Exercise: Copy the following data exactly and drop the pictures.
───
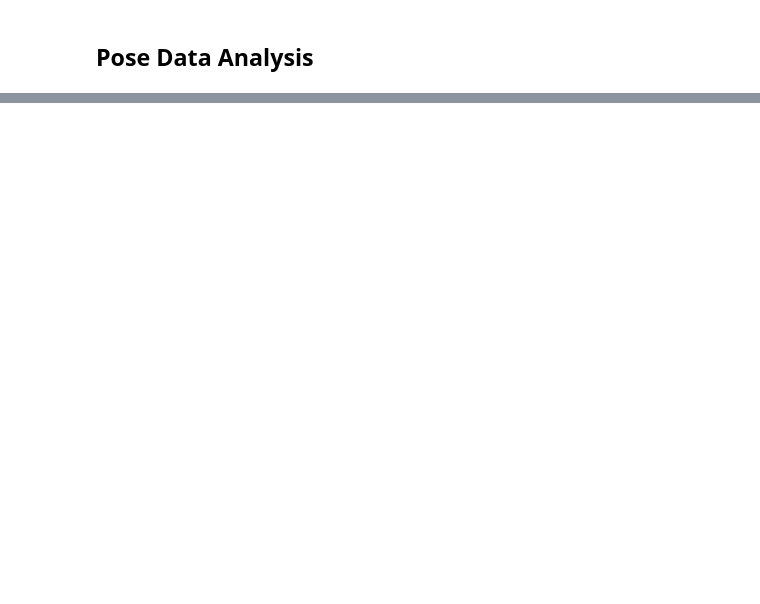
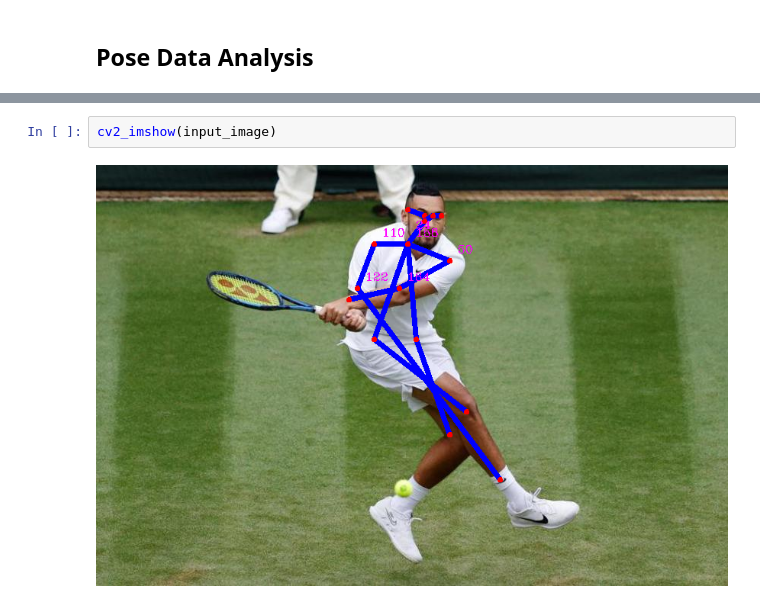
Before and after one commit to Redback-Operations/redback-orion, a Jupyter notebook: Player_Tracking/tennis_tracking/tennis-pose-detection/Pose Detection.ipynb, the cells around one changed output, grey strips where cells are left out. Saved outputs shown, nothing was run; the diff lists cells and outputs as text; blank space fills up the shorter version.

```diff
--- a/Player_Tracking/tennis_tracking/tennis-pose-detection/Pose Detection.ipynb
+++ b/Player_Tracking/tennis_tracking/tennis-pose-detection/Pose Detection.ipynb
@@ -144,0 +194,4 @@ cv.destroyAllWindows()
+# %%
+cv2_imshow(input_image)
+# %% [output]
+[figure, added]
```
Also changed, not shown: parts of 7 cells of this notebook.
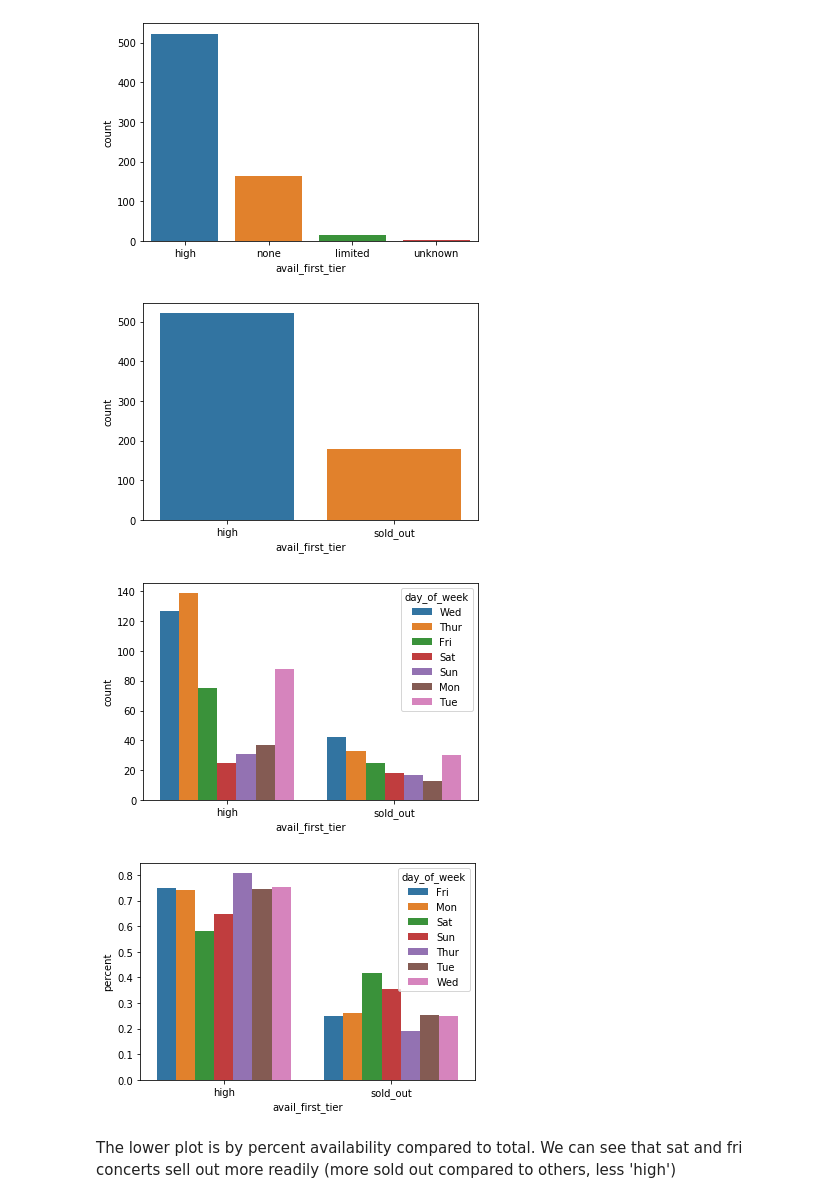
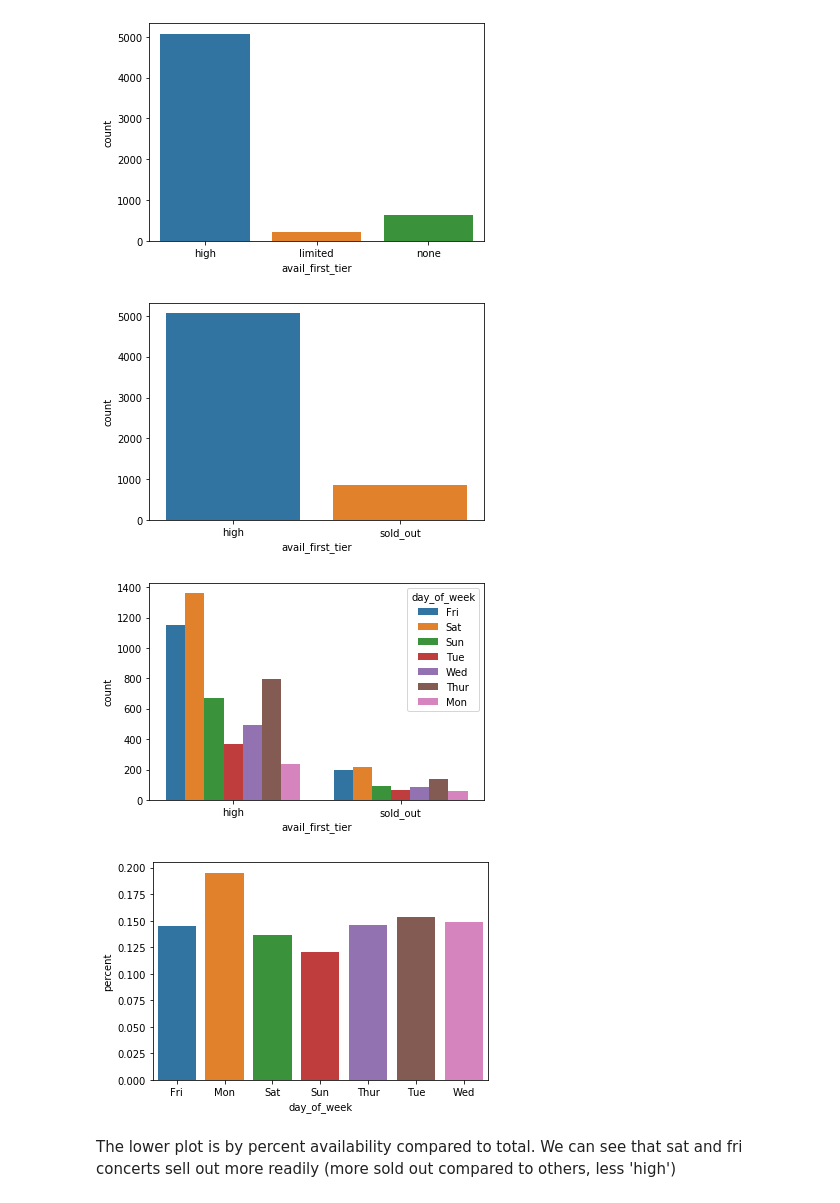
Before and after one commit to bdyetton/NoMoShowFOMO, a Jupyter notebook: notebooks/data_visualization.ipynb, the cells around one changed output. Cells and saved outputs as stored; diff of their text form; code cells hidden in the pictures.

```diff
--- a/notebooks/data_visualization.ipynb
+++ b/notebooks/data_visualization.ipynb
@@ -18,6 +35,4 @@ data2.head()
 # %%
-data = pd.read_pickle('../data/complete_15-09-2019.pkl')
-data_head = data.head()
-for col in data_head.columns:
-    print(data_head[col])
+data = pd.read_pickle('../data/combined_19-09-2019.pkl')
+data['days_on_sale'].hist(bins=100)
 # %% [output]
@@ -43,34 +43,30 @@ sns.countplot(x='avail_first_tier',data=data)
 plt.show()
 #Limited and none can be grouped together, and unknown should be dropped.
 # %% [output]
-[figure, old version]
+[figure, new version]
 # %%
-data = data.loc[data['avail_first_tier']!='unknown',:]
 data.loc[data['avail_first_tier']=='limited','avail_first_tier'] = 'none'
 data.loc[data['avail_first_tier']=='none','avail_first_tier'] = 'sold_out'
 sns.countplot(x='avail_first_tier',data=data)
 plt.show()
 # %% [output]
-[figure, old version]
+[figure, new version]
-# %%
-data.loc[data['day_of_week']=='none',:] = np.nan
-data = data.dropna(how='all')
 # %%
 sns.countplot(x='avail_first_tier', hue='day_of_week', data=data)
 plt.show()
 
 data_per_weekday_and_type = data.groupby(['avail_first_tier','day_of_week']).count()['ticketmaster_event_id']
 data_per_weekday_and_type.name = 'count'
 data_per_weekday_and_type = data_per_weekday_and_type.reset_index()
 data_per_weekday = data_per_weekday_and_type.reset_index().groupby('day_of_week').sum().reset_index()
 data_per_weekday = data_per_weekday.rename({'count':'total'}, axis=1)
 counts = pd.merge(data_per_weekday_and_type, data_per_weekday, on='day_of_week')
 counts['percent'] = counts['count']/counts['total']
-sns.barplot(x='avail_first_tier', y='percent', hue='day_of_week', data=counts)
+sns.barplot(x='day_of_week', y='percent', data=counts.loc[counts['avail_first_tier']=='sold_out',:])
 plt.show()
 # %% [output]
-[figure, old version]
+[figure, new version]
-[figure, old version]
+[figure, new version]
 # %% [markdown]
 The lower plot is by percent availability compared to total. We can see that sat and fri concerts sell out more readily (more sold out compared to others, less 'high')
 # %%
```
Also changed, not shown: parts of 11 cells of this notebook, 13 other files.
───
Task output:
Before and after one commit to Redback-Operations/redback-orion, a Jupyter notebook: Player_Tracking/tennis_tracking/tennis-pose-detection/Pose Detection.ipynb, the cells around one changed output, grey strips where cells are left out. Saved outputs shown, nothing was run; the diff lists cells and outputs as text; blank space fills up the shorter version.

```diff
--- a/Player_Tracking/tennis_tracking/tennis-pose-detection/Pose Detection.ipynb
+++ b/Player_Tracking/tennis_tracking/tennis-pose-detection/Pose Detection.ipynb
@@ -144,0 +194,4 @@ cv.destroyAllWindows()
+# %%
+cv2_imshow(input_image)
+# %% [output]
+[figure, added]
```
Also changed, not shown: parts of 7 cells of this notebook.
Before and after one commit to bdyetton/NoMoShowFOMO, a Jupyter notebook: notebooks/data_visualization.ipynb, the cells around one changed output. Cells and saved outputs as stored; diff of their text form; code cells hidden in the pictures.

```diff
--- a/notebooks/data_visualization.ipynb
+++ b/notebooks/data_visualization.ipynb
@@ -18,6 +35,4 @@ data2.head()
 # %%
-data = pd.read_pickle('../data/complete_15-09-2019.pkl')
-data_head = data.head()
-for col in data_head.columns:
-    print(data_head[col])
+data = pd.read_pickle('../data/combined_19-09-2019.pkl')
+data['days_on_sale'].hist(bins=100)
 # %% [output]
@@ -43,34 +43,30 @@ sns.countplot(x='avail_first_tier',data=data)
 plt.show()
 #Limited and none can be grouped together, and unknown should be dropped.
 # %% [output]
-[figure, old version]
+[figure, new version]
 # %%
-data = data.loc[data['avail_first_tier']!='unknown',:]
 data.loc[data['avail_first_tier']=='limited','avail_first_tier'] = 'none'
 data.loc[data['avail_first_tier']=='none','avail_first_tier'] = 'sold_out'
 sns.countplot(x='avail_first_tier',data=data)
 plt.show()
 # %% [output]
-[figure, old version]
+[figure, new version]
-# %%
-data.loc[data['day_of_week']=='none',:] = np.nan
-data = data.dropna(how='all')
 # %%
 sns.countplot(x='avail_first_tier', hue='day_of_week', data=data)
 plt.show()
 
 data_per_weekday_and_type = data.groupby(['avail_first_tier','day_of_week']).count()['ticketmaster_event_id']
 data_per_weekday_and_type.name = 'count'
 data_per_weekday_and_type = data_per_weekday_and_type.reset_index()
 data_per_weekday = data_per_weekday_and_type.reset_index().groupby('day_of_week').sum().reset_index()
 data_per_weekday = data_per_weekday.rename({'count':'total'}, axis=1)
 counts = pd.merge(data_per_weekday_and_type, data_per_weekday, on='day_of_week')
 counts['percent'] = counts['count']/counts['total']
-sns.barplot(x='avail_first_tier', y='percent', hue='day_of_week', data=counts)
+sns.barplot(x='day_of_week', y='percent', data=counts.loc[counts['avail_first_tier']=='sold_out',:])
 plt.show()
 # %% [output]
-[figure, old version]
+[figure, new version]
-[figure, old version]
+[figure, new version]
 # %% [markdown]
 The lower plot is by percent availability compared to total. We can see that sat and fri concerts sell out more readily (more sold out compared to others, less 'high')
 # %%
```
Also changed, not shown: parts of 11 cells of this notebook, 13 other files.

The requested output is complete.